    Sarsour discusses some of the challenges they faced while organizing the march, particularly from “white women in our group [who] were not used to answering to a fierce, bristling ball of fire in the body of a petite Black woman” (p. 204) referring to Tamika’s leadership. The co-chairs pushed for a diversity of speakers who would speak to a broad audience and made sure that the march wasn’t only about expressing rage, but also about “demanding change” (p. 204). In addition to gender issues, Sarsour and women of color organizers made sure that central to the vision of the march was that they were fighting for “the right for everyone to live freely and practice their religion and have economic, racial and social justice” (p. 205). They applied an intersectional framing to this vision, including the voices of people affected by immigration policies, environmental racism, and structural violence.

    Sarsour and other women of color in the organizing group were accused of being divisive when intersecting racial justice with gender issues and some women of color were concerned that white women were feeling alienated. However, Sarsour reminded organizers that the…

    concern itself was problematic, because centering the experiences of marginalized women was not about upsetting white women; it was about helping them to recognize how they were consciously or unconsciously aiding and abetting the very patriarchy that they claimed to be fighting against (pp. 206-207).

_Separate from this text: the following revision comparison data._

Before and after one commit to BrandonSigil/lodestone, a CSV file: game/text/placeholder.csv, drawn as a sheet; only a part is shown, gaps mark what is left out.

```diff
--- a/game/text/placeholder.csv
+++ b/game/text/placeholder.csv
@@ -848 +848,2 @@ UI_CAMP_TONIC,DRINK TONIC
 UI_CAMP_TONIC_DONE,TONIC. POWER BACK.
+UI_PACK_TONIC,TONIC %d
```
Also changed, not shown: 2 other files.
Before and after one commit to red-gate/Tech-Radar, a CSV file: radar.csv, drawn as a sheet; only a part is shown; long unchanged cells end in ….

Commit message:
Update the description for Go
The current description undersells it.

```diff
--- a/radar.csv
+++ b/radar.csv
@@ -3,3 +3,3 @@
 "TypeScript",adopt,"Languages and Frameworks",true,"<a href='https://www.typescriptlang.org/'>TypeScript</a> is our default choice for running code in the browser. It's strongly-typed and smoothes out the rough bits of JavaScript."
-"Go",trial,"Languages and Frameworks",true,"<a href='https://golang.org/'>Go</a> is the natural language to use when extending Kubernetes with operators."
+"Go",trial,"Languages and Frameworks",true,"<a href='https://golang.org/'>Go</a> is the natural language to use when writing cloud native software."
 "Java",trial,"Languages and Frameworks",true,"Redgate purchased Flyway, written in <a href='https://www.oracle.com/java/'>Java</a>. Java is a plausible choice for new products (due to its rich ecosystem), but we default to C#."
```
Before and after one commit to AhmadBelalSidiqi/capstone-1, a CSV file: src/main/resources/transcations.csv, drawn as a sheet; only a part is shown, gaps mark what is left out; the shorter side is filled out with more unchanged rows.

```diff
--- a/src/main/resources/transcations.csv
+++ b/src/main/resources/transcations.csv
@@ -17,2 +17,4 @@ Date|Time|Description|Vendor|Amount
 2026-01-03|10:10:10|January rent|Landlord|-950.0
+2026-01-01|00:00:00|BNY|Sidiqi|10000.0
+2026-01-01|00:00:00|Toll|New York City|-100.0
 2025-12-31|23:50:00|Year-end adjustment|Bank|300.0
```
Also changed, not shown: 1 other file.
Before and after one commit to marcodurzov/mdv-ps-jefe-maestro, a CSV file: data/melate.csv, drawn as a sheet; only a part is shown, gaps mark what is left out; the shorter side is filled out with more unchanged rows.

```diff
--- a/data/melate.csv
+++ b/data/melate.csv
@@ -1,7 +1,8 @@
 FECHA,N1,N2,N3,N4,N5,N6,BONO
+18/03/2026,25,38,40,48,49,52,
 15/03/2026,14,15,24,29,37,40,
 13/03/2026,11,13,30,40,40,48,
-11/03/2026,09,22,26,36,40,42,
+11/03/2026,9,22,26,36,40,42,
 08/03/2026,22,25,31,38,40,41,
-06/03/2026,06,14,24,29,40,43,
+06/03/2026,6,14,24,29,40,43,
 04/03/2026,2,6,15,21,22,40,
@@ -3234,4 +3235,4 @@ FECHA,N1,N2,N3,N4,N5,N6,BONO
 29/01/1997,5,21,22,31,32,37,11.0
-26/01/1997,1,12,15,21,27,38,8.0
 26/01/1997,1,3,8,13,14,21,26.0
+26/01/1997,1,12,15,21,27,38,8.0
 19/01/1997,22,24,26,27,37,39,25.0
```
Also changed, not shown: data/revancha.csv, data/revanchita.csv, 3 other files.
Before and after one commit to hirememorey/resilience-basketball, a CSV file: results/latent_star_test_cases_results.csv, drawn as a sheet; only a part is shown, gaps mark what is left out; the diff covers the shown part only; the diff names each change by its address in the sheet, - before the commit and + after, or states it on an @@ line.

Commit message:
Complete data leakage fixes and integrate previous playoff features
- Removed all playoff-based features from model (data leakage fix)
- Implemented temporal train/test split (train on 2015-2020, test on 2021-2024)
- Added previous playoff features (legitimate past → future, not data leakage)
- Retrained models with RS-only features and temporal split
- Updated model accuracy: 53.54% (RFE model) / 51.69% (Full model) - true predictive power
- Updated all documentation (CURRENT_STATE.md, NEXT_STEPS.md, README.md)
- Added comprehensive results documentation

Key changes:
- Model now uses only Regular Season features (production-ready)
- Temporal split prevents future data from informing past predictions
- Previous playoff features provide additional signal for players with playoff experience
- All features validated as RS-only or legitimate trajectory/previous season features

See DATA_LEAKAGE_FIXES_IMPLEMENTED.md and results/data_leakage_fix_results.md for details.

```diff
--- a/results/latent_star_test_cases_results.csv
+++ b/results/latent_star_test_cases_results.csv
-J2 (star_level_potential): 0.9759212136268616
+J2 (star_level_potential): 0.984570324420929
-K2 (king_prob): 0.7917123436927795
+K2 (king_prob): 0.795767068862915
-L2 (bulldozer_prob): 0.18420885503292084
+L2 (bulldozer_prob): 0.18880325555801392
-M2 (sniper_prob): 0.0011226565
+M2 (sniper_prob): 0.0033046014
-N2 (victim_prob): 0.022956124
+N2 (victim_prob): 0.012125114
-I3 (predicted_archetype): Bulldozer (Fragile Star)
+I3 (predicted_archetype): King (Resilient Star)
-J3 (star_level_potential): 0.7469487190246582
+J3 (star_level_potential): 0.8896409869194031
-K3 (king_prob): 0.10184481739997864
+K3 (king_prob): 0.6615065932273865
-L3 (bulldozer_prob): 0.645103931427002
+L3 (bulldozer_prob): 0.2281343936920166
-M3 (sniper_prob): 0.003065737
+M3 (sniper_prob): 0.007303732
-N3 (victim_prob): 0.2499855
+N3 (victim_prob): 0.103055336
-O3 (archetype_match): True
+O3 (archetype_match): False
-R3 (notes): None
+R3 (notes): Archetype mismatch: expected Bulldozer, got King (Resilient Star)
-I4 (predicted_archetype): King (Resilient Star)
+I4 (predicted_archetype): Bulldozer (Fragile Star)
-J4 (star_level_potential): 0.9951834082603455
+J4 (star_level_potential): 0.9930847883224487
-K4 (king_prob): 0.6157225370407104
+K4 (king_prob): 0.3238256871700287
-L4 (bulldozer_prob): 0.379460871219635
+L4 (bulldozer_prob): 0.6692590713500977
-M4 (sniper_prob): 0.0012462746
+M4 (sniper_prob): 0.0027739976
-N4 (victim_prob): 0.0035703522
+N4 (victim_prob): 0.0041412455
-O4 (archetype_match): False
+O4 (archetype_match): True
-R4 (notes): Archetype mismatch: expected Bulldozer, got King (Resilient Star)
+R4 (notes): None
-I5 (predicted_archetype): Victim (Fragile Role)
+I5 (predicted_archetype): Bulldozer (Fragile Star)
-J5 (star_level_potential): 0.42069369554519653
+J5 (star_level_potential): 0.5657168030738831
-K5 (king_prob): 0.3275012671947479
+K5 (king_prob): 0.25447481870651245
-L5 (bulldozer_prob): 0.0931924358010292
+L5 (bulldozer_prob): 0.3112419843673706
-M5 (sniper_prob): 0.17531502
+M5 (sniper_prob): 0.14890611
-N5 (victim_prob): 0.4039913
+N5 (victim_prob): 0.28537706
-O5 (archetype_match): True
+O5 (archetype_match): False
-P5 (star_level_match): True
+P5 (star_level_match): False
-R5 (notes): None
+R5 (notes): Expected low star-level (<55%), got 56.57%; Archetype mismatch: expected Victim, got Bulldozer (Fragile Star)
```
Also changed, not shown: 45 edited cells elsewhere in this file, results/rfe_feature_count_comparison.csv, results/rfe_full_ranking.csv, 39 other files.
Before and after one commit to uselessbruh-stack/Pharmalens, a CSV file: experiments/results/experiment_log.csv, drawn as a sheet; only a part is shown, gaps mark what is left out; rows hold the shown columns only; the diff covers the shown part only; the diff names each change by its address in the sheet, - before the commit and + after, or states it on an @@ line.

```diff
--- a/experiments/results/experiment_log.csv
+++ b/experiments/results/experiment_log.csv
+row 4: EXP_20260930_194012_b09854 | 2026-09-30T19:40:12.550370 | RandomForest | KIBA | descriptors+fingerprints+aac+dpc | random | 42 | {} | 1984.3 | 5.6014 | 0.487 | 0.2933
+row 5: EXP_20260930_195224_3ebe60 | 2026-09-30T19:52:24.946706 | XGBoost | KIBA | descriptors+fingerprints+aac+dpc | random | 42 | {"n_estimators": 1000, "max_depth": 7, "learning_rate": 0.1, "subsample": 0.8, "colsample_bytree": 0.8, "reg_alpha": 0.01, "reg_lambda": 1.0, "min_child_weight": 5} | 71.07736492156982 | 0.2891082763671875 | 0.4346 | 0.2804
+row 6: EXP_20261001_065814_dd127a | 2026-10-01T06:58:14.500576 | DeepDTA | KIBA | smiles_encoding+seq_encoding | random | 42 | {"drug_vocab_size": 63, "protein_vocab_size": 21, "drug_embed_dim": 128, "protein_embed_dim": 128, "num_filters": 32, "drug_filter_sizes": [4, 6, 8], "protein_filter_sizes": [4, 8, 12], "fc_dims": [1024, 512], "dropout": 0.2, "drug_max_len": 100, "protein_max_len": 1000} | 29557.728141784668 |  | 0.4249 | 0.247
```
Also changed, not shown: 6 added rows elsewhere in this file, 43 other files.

    On January 21, 2017, millions across the nation and the globe joined companion marches. Sarsour described that the excitement was tangible in Washington, D.C., but what moved her the most was that many were carrying posters of an image by artist Shepard Fairey of a Muslim woman in an American-flag hijab. Sarsour wrote, “My skin tingled at the sight of her, because in my country, on this day, a Muslim woman in a hijab had become a potent symbol of American freedom” (p. 211). Seven million people marched that day, and 1.2 million were in Washington. When Sarsour spoke on the stage, she brought her mother and her three children. She stated, “Assalamu alaikum, may peace be upon you, brothers and sisters….I stand here before you unapologetically Muslim American, unapologetically Palestinian American, unapologetically from Brooklyn, New York” (Democracy Now!, 2017; Sarsour, 2020, p. 212). When reflecting on her speech and the other women who marched and spoke on that stage on that historic day, Sarsour wrote in her memoir:

    We had put the forces of hate and division on notice that we were marching to center stage, and they’d better get ready because the reckoning was here, and we would bring our sisters, mothers, and daughters along with us, and the men who were our allies, and together we would change the world (p. 213).